Go through the lines below and copy each one that holds the string "colors".
Segment Start: EXTRACTED ENTRIES
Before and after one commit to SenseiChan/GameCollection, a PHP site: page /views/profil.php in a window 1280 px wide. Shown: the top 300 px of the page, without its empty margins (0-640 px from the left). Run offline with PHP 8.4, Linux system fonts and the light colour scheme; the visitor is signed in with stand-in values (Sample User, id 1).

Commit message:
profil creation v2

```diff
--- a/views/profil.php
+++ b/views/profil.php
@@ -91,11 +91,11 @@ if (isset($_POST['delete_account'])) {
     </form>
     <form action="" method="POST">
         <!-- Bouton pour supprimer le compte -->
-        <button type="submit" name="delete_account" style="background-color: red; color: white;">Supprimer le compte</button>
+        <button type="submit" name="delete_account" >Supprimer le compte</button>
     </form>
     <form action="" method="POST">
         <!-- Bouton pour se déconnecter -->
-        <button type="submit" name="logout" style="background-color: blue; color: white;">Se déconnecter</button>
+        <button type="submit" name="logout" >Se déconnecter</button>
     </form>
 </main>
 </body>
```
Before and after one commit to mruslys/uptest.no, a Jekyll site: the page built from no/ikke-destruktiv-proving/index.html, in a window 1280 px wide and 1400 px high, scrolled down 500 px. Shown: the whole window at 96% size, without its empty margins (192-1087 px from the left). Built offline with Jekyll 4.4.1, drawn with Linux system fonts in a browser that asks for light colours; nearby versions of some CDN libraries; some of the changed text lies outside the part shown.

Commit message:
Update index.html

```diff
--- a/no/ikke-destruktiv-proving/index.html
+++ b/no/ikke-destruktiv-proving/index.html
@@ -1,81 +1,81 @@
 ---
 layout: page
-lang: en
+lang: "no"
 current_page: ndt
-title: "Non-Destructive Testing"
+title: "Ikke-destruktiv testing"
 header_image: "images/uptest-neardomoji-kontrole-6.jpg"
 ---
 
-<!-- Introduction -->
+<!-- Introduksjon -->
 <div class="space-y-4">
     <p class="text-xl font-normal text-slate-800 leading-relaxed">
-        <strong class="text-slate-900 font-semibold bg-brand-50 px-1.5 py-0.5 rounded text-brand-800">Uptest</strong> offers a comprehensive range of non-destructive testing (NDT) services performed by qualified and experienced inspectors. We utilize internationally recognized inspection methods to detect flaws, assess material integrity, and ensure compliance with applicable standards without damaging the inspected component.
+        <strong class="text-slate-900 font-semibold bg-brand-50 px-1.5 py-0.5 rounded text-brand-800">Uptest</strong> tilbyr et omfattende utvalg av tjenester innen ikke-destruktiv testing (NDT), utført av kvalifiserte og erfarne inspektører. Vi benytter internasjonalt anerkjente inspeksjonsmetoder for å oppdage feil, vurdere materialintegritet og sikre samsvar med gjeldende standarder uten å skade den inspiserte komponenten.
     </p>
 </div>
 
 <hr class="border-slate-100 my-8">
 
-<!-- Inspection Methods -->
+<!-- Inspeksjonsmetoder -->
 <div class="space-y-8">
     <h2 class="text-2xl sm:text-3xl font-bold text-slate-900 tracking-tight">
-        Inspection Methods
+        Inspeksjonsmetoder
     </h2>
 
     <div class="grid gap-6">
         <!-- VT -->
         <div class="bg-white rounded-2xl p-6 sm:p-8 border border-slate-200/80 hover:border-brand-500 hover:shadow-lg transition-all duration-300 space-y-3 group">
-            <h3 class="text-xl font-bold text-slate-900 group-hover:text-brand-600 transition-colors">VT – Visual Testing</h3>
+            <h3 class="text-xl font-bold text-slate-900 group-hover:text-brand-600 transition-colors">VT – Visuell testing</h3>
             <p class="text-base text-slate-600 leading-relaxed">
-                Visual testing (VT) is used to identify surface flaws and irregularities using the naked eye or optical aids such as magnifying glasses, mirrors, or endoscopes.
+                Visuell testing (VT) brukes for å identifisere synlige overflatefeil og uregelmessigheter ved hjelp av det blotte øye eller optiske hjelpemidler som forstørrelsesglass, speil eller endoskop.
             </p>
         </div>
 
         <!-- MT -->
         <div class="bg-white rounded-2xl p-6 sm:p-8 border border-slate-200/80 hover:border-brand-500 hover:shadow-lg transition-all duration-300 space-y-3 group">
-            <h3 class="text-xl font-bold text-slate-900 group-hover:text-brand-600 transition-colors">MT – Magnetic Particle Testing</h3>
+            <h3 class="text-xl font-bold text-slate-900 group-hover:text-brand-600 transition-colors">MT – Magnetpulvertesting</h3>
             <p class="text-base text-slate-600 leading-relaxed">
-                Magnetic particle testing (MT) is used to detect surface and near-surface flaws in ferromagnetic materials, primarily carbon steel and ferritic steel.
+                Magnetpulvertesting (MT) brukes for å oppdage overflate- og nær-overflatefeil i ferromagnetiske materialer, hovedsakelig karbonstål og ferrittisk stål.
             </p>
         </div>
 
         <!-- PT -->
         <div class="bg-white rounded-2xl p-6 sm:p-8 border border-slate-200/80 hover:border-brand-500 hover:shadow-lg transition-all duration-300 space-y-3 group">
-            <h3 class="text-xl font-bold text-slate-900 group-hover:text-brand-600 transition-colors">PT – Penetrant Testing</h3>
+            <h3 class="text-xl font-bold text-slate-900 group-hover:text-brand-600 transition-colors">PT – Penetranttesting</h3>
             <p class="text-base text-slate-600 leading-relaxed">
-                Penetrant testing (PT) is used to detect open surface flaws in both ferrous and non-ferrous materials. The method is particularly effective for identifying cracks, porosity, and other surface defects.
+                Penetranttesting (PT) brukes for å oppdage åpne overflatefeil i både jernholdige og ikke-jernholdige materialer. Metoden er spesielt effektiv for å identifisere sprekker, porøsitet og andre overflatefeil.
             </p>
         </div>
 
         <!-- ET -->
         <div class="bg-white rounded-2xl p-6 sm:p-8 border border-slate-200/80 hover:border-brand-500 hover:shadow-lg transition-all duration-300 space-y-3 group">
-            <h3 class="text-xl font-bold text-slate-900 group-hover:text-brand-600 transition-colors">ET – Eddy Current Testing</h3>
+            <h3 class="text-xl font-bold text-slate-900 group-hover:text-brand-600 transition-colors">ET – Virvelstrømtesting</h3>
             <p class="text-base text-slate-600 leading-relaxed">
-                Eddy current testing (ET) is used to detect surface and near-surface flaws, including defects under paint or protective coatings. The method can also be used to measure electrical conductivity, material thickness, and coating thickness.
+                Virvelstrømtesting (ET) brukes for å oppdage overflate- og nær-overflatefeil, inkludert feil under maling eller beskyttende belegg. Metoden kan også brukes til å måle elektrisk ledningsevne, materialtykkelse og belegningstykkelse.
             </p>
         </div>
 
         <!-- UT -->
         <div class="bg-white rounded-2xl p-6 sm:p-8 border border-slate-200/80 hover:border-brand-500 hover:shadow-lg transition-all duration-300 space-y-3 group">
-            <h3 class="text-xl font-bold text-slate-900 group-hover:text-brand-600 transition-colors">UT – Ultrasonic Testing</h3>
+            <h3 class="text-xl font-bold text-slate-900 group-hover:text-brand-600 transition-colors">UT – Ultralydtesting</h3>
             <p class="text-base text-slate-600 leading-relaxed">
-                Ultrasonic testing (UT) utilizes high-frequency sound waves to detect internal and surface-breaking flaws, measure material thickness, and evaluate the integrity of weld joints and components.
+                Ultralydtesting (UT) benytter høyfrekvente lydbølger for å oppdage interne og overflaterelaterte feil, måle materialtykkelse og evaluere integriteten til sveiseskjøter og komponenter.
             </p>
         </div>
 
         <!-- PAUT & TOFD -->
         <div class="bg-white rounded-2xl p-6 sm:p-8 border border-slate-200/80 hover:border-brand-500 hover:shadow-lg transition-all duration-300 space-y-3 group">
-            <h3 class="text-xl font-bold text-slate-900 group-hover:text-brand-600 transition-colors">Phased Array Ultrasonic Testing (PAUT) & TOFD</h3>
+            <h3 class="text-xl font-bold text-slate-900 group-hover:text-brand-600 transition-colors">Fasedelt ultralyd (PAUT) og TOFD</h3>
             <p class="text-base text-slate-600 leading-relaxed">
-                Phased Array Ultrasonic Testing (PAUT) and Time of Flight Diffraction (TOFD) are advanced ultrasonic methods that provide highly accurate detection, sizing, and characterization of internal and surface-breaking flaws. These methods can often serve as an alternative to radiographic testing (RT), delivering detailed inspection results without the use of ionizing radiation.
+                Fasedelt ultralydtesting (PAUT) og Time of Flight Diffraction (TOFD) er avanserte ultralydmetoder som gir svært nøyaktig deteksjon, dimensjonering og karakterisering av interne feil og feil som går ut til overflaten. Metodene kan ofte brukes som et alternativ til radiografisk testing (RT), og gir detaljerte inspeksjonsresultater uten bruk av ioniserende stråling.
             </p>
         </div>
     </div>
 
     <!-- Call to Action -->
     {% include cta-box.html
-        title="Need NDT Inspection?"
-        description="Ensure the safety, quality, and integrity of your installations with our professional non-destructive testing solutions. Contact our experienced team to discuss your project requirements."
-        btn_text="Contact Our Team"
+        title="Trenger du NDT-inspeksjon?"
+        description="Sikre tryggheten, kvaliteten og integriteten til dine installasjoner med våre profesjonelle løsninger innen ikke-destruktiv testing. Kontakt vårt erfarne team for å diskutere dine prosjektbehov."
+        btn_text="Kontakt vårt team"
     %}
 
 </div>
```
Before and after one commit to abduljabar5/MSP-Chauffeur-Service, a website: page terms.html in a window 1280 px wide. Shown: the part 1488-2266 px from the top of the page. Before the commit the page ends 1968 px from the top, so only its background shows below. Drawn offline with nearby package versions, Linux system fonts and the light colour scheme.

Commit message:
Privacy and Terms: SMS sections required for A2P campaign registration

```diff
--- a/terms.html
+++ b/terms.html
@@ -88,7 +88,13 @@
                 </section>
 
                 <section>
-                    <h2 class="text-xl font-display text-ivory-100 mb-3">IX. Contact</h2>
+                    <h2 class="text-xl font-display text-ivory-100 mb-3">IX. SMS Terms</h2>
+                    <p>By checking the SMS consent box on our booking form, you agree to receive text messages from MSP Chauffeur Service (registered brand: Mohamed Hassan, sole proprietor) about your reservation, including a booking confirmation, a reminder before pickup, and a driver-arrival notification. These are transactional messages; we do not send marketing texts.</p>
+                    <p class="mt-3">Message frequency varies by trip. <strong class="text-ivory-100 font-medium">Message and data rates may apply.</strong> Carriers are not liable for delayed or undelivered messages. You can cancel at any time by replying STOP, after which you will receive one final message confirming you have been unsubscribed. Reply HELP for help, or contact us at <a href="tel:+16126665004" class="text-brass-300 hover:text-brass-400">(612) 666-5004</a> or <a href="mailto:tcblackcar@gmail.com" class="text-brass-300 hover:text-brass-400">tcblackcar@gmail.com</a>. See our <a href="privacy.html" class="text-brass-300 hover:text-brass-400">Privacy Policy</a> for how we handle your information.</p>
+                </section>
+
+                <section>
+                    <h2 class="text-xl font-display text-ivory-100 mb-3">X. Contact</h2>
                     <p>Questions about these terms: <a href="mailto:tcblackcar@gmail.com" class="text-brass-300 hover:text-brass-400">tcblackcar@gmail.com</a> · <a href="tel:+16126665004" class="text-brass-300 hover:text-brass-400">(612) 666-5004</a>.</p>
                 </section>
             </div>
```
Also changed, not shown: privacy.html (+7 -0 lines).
Segment End: EXTRACTED ENTRIES
**EXERCISE RESPONSE:**
-            <h3 class="text-xl font-bold text-slate-900 group-hover:text-brand-600 transition-colors">VT – Visual Testing</h3>
+            <h3 class="text-xl font-bold text-slate-900 group-hover:text-brand-600 transition-colors">VT – Visuell testing</h3>
-            <h3 class="text-xl font-bold text-slate-900 group-hover:text-brand-600 transition-colors">MT – Magnetic Particle Testing</h3>
+            <h3 class="text-xl font-bold text-slate-900 group-hover:text-brand-600 transition-colors">MT – Magnetpulvertesting</h3>
-            <h3 class="text-xl font-bold text-slate-900 group-hover:text-brand-600 transition-colors">PT – Penetrant Testing</h3>
+            <h3 class="text-xl font-bold text-slate-900 group-hover:text-brand-600 transition-colors">PT – Penetranttesting</h3>
-            <h3 class="text-xl font-bold text-slate-900 group-hover:text-brand-600 transition-colors">ET – Eddy Current Testing</h3>
+            <h3 class="text-xl font-bold text-slate-900 group-hover:text-brand-600 transition-colors">ET – Virvelstrømtesting</h3>
-            <h3 class="text-xl font-bold text-slate-900 group-hover:text-brand-600 transition-colors">UT – Ultrasonic Testing</h3>
+            <h3 class="text-xl font-bold text-slate-900 group-hover:text-brand-600 transition-colors">UT – Ultralydtesting</h3>
-            <h3 class="text-xl font-bold text-slate-900 group-hover:text-brand-600 transition-colors">Phased Array Ultrasonic Testing (PAUT) & TOFD</h3>
+            <h3 class="text-xl font-bold text-slate-900 group-hover:text-brand-600 transition-colors">Fasedelt ultralyd (PAUT) og TOFD</h3>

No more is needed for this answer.